(Task material Opens)

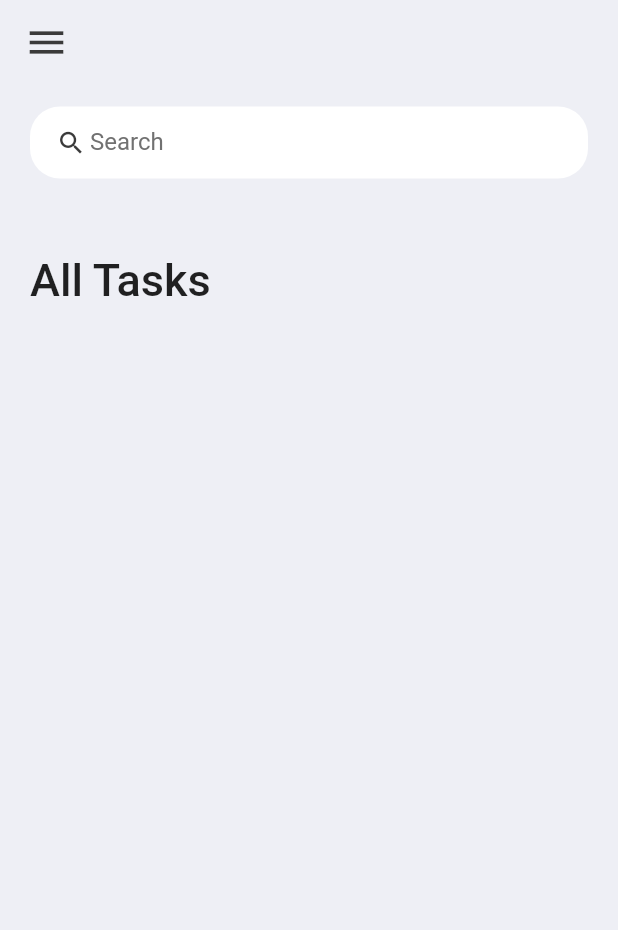
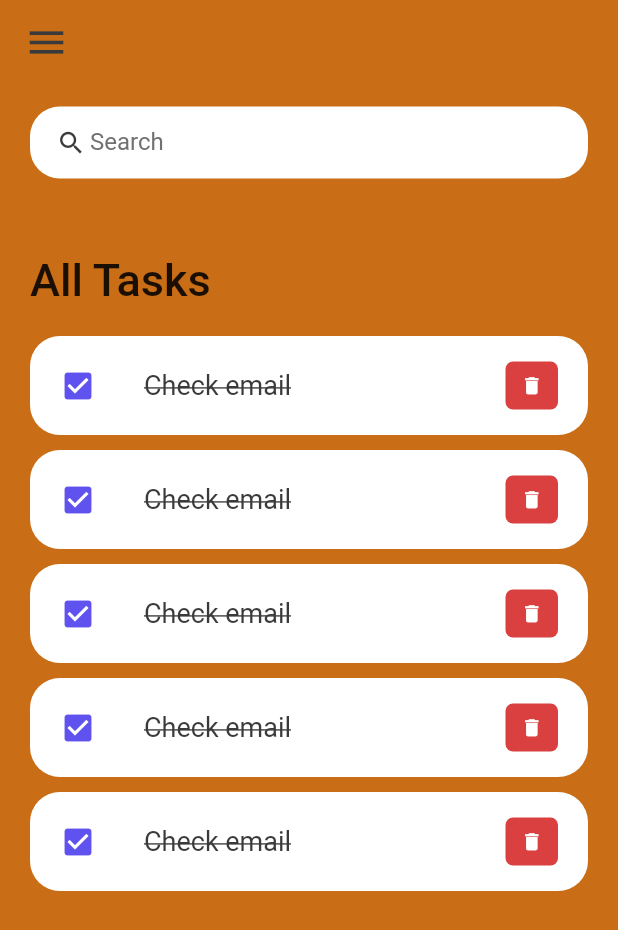
Before and after one commit to TripleJah/flutter_to_do_app, a Flutter app: the screen it shows after launch, on a phone screen of 412 x 824 dp. Shown: the top 930 px of the screen. Run offline on Flutter 3.47's test engine with Material 2 defaults, Android fonts, the phone set to English and light mode, and no system bars.

Commit message:
Added indivual tasks List

```diff
--- a/flutter_todo/lib/constant/colors.dart
+++ b/flutter_todo/lib/constant/colors.dart
@@ -6,4 +6,4 @@ const Color tdBlue = Color(0xFF5F52EE);
 const Color tdBlack = Color(0xFF3A3A3A);
 const Color tdGrey = Color(0xFF717171);
 
-const Color tdBGColor = Color(0xFFEEEFF5);
+const Color tdBGColor = Color.fromARGB(255, 201, 109, 22);
--- a/flutter_todo/lib/screens/home.dart
+++ b/flutter_todo/lib/screens/home.dart
@@ -1,5 +1,6 @@
 import 'package:flutter/material.dart';
-import 'package:flutter_todo/constant/colors.dart';
+import '../constant/colors.dart';
+import '../widgets/todo_item.dart';
 
 class Home extends StatelessWidget {
   const Home({Key? key}) : super(key: key);
@@ -32,7 +33,12 @@ class Home extends StatelessWidget {
                         fontWeight: FontWeight.w500,
                       ),
                     ),
-                  )
+                  ),
+                  ToDoItem(),
+                  ToDoItem(),
+                  ToDoItem(),
+                  ToDoItem(),
+                  ToDoItem(),
                 ],
               ),
             )
--- /dev/null
+++ b/flutter_todo/lib/widgets/todo_item.dart
@@ -0,0 +1,52 @@
+import 'package:flutter/material.dart';
+import '../constant/colors.dart';
+
+
+
+class ToDoItem extends StatelessWidget {
+  const ToDoItem({Key? key}) : super(key: key);
+
+  @override
+  Widget build(BuildContext context) {
+    return Container(
+      margin: EdgeInsets.only(bottom: 10),
+      child: ListTile(
+        onTap: () {
+          print('clicked');
+        },
+        shape: RoundedRectangleBorder(
+          borderRadius: BorderRadius.circular(20),
+        ),
+        contentPadding: EdgeInsets.symmetric(horizontal: 20, vertical: 5),
+        tileColor: Colors.white,
+        leading: Icon(Icons.check_box, color: tdBlue,),
+        title: Text(
+          'Check email',
+          style: TextStyle(
+            fontSize: 18,
+            color: tdBlack,
+            decoration: TextDecoration.lineThrough,
+          ),
+        ),
+        trailing: Container(
+          padding: EdgeInsets.all(0),
+          margin: EdgeInsets.symmetric(vertical: 12),
+          height: 35,
+          width: 35,
+          decoration: BoxDecoration(
+            color: tdRed,
+            borderRadius: BorderRadius.circular(5),
+          ),
+          child: IconButton(
+            color: Colors.white,
+            iconSize: 15,
+            icon: Icon(Icons.delete),
+            onPressed: () {
+              print('delete clicked');
+            },
+          ),
+        ),
+      ),
+    );
+  }
+}
```
Also changed, not shown: flutter_todo/lib/models/todo.dart (added).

(Task material Closes)

*Problem requirements*:
Which lines above contain the word "import"? List them.

*Answer section*:
 import 'package:flutter/material.dart';
-import 'package:flutter_todo/constant/colors.dart';
+import '../constant/colors.dart';
+import '../widgets/todo_item.dart';
+import 'package:flutter/material.dart';
+import '../constant/colors.dart';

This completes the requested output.